New technologies are giving researchers unprecedented opportunities to explore how the brain processes, utilizes, stores and retrieves information. But without a coherent strategy to analyze, manage and understand the data generated by these new tools, advancements in the field will be limited. Berkeley Lab researchers and their collaborators offer a plan to overcome these big data challenges.
An international team of scientists is providing new insight into the process by which plants use light to split water and create oxygen. In experiments led by Berkeley Lab scientists, ultrafast X-ray lasers were able to capture atomic-scale images of a protein complex found in plants, algae, and cyanobacteria at room temperature.
New X-ray methods at the Department of Energy's SLAC National Accelerator Laboratory have captured the highest resolution room-temperature images of protein complex photosystem II, which allows scientists to closely watch how water is split during photosynthesis at the temperature at which it occurs naturally.
Researchers at the Stanford PULSE Institute have invented a new way to probe the valence electrons of atoms deep inside a crystalline solid.
Researchers at Argonne National Laboratory have conducted a detailed study of the albedo (reflectivity) effects of converting land to grow biofuel crops.

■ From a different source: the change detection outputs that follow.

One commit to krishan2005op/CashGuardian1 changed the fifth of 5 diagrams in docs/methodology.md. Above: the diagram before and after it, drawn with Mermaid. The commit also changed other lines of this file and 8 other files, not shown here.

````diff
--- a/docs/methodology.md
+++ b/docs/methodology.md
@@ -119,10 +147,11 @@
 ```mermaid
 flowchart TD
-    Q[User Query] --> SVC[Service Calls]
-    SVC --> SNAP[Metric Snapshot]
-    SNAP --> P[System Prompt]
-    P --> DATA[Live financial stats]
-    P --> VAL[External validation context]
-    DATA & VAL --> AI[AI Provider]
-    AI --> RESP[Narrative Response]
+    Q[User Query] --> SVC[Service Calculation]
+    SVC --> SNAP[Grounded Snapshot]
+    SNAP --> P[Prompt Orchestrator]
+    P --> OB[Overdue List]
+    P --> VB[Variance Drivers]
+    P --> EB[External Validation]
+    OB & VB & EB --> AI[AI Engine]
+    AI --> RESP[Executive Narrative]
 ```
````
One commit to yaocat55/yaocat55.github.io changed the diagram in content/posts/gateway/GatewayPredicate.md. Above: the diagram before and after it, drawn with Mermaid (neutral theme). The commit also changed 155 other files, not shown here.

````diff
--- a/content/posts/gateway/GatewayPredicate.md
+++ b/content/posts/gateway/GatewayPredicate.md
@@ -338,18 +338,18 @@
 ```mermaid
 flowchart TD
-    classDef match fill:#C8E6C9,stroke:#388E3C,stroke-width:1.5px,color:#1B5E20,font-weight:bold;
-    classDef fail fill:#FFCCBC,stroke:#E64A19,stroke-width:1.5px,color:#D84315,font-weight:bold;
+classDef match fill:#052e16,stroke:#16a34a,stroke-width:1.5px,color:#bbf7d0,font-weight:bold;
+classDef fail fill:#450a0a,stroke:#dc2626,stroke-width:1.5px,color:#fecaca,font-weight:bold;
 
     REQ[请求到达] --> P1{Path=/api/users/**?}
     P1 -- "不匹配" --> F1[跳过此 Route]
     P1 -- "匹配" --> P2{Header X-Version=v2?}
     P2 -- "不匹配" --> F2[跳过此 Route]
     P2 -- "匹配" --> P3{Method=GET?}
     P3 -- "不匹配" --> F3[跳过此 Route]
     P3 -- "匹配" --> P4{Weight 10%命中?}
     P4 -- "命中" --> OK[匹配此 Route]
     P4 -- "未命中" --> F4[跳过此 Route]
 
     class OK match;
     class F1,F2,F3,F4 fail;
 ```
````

Based on changes in albedo alone, their findings reveal that greenhouse gas emissions in land use change scenarios represent a net warming effect for ethanol made from miscanthus grass and switchgrass, but a net cooling effect for ethanol made from corn.
A team from the Max-Planck-Institute (MPI) for Terrestrial Microbiology in Marburg, Germany has reverse engineered a biosynthetic pathway for more effective carbon fixation that is based on a new CO2-fixing enzyme that is nearly 20 times faster than the most prevalent enzyme in nature responsible for capturing CO2 in plants by using sunlight as energy.